Early history
Black pottery of the Hemudu culturehe celebrated Neolithic culture of Hemudu inhabited Yuyao, an area (now a city) 100 kilometers south-east of Hangzhou, as far back as seven thousand years ago when rice was first cultivated in southeastern China. The area immediately surrounding the modern city of Hangzhou was inhabited five thousand years ago by the Liangzhu culture, so named for the small town of Liangzhu not far to the northwest of Hangzhou where the ancient jade carving civilization was first discovered. Although Hangzhou was inhabited more than seven thousand years ago, the great history of Hangzhou, as we know it today,really began with the Qin dynasty. The city of Hangzhou was founded by the Qin dynasty, more than 2,200 years back and recognized as one of the Seven Ancient Capitals of China.

During the 10th century, Hangzhou became the capital of the Wuyue kingdom. Named Xifu at that time, it became a major cultural center, boasting fascinating Buddhist temple architecture. It also had diplomatic connections with neighboring countries.

Tang Dynasty
Hangzhou was made the seat of the zhou (very roughly, "county") of Hang in AD 589, entitling it to a city wall which was constructed two years later. By a longstanding convention also seen in other cities like Guangzhou and Fuzhou, the city took on the name of the area it administered and became known as Hangzhou. Hangzhou was at the southern end of China's Grand Canal which extends to Beijing. The canal evolved over centuries but reached its full length by 609.

In the Tang dynasty, Bai Juyi was appointed governor of Hangzhou. Already an accomplished and famous poet, his deeds at Hangzhou have led to his being praised as a great governor. He noticed that the farmland nearby depended on the water of West Lake, but due to the negligence of previous governors, the old dyke had collapsed, and the lake so dried out that the local farmers were suffering from severe drought. He ordered the construction of a stronger and taller dyke, with a dam to control the flow of water, thus providing water for irrigation and mitigating the drought problem. The livelihood of local people of Hangzhou improved over the following years. Bai Juyi used his leisure time to enjoy the beauty of West Lake, visiting it almost daily. He also ordered the construction of a causeway connecting Broken Bridge with Solitary Hill to allow walking, instead of requiring a boat. He then had willows and other trees planted along the dyke, making it a beautiful landmark. This causeway was later named "Bai Causeway", in his honor.

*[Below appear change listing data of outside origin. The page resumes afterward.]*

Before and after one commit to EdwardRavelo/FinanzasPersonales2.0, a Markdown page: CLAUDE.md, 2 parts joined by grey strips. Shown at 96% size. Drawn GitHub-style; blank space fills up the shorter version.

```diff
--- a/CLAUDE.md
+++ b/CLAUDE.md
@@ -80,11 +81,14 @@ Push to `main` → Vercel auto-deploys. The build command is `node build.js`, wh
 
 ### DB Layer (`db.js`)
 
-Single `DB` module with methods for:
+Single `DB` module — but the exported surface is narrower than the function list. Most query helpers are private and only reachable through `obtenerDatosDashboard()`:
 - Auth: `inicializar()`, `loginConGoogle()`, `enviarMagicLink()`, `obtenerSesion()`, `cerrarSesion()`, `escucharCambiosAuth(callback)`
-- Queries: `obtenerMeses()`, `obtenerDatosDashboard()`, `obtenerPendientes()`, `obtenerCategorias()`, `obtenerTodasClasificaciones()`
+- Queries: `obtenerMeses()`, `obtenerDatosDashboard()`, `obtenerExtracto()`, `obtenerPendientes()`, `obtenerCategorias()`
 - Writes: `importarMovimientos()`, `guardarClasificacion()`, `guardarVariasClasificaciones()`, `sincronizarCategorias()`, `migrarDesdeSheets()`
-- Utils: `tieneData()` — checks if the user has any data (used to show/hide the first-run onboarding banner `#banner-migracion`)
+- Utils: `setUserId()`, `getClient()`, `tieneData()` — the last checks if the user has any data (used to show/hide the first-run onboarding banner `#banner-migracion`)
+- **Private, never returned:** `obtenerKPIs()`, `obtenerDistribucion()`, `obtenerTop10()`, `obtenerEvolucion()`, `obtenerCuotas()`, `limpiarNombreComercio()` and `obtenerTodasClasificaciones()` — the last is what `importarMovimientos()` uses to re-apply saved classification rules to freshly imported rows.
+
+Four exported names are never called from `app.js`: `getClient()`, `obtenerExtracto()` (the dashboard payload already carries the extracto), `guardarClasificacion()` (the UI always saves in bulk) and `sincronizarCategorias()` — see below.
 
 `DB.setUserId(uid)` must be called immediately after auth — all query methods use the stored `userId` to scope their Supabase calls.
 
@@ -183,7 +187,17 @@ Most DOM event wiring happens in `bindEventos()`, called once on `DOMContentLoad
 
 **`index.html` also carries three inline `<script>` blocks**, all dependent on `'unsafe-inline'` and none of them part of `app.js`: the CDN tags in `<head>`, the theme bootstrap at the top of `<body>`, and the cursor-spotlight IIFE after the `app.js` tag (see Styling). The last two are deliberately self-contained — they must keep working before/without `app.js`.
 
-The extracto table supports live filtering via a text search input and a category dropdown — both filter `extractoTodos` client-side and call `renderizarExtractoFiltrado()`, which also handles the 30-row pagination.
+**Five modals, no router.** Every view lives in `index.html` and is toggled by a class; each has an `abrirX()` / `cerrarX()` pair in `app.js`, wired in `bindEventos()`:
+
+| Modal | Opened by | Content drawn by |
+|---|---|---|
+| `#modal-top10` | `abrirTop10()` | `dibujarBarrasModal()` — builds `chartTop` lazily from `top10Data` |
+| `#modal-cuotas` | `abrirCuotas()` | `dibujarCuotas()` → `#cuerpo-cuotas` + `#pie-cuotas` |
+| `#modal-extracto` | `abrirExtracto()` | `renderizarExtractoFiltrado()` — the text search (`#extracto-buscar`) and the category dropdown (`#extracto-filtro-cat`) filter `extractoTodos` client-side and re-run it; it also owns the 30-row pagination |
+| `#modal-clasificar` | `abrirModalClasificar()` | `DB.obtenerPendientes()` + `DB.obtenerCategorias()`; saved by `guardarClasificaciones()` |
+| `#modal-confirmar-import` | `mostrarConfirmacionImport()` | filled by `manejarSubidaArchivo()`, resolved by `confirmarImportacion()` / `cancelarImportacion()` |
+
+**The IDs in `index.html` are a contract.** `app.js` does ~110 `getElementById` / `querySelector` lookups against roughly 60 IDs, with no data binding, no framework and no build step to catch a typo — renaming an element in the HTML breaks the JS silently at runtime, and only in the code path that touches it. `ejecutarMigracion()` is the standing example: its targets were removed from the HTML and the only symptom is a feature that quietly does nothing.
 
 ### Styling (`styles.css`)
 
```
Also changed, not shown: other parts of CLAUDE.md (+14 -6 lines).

It is listed as one of the Seven Ancient Capitals of China. It was first the capital of the Wuyue Kingdom from 907 to 978 during the Five Dynasties and Ten Kingdoms Period. Named Xifu at the time, it was one of the three great bastions of culture in southern China during the tenth century, along with Nanjing and Chengdu. Leaders of Wuyue were noted patrons of the arts, particularly of Buddhist temple architecture and artwork. Hangzhou also became a cosmopolitan center, drawing scholars from throughout China and conducting diplomacy with neighboring Chinese states, and also with Japan, Goryeo, and the Khitan Liao dynasty.

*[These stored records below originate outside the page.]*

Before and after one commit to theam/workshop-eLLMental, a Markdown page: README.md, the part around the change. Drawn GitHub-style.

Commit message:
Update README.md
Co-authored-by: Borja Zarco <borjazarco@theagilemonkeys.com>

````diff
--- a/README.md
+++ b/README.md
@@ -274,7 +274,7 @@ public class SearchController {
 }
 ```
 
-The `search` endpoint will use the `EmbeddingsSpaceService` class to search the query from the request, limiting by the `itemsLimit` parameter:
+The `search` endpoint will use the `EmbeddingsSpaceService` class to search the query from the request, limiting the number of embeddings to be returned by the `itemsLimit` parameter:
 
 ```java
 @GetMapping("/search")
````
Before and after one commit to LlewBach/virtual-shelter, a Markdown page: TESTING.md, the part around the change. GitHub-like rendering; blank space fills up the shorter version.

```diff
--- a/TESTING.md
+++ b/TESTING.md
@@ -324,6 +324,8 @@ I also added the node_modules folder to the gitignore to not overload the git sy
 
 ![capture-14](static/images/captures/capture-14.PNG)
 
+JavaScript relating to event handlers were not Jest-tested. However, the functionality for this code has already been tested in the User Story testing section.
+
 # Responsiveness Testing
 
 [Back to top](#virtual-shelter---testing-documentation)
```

Southern Song
Hangzhou was chosen as the new capital of the Southern Song Dynasty when they regrouped after their defeat at the hands of the Jin in 1123. It remained the capital from the early 12th century until the Mongol invasion of 1276, and was known as Lin'an. It served as the seat of the imperial government, a center of trade and entertainment, and the nexus of the main branches of the civil service. During that time, the city was a sort of gravitational center of Chinese civilization: what used to be considered "central China" in the north was taken by the Jin, an ethnic minority dynasty ruled by Jurchens.

Southern Song in 1142
Southern Song in 1142

During the Southern Song Dynasty, commercial expansion, an influx of refugees from the conquered north, and the growth of the official and military establishments, led to a corresponding population increase and the city developed well outside its 9th century ramparts. According to the Encyclop?dia Britannica, Hangzhou had a population of over 2 million at that time, while historian Jacques Gernet has estimated that the population of Hangzhou numbered well over one million by 1276. (Official Chinese census figures from the year 1270 listed some 186,330 families in residence and probably failed to count non-residents and soldiers.) It is believed that Hangzhou was the largest city in the world from 1180 to 1315 and from 1348 to 1358.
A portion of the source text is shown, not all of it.